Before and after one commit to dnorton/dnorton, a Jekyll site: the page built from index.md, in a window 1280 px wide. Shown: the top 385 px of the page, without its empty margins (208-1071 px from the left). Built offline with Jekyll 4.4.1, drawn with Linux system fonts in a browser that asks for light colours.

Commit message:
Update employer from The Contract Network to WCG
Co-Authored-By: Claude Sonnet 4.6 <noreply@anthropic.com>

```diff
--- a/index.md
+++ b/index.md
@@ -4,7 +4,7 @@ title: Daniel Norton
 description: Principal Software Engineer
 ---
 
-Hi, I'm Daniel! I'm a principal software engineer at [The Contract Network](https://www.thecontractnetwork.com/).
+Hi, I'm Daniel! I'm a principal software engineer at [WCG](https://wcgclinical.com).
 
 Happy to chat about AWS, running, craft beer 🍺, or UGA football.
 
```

┄┄┄┄┄┄┄┄┄┄

What is expected → In the records above, how many lines contain the string "index"? Only that number should be written.

Output below → 3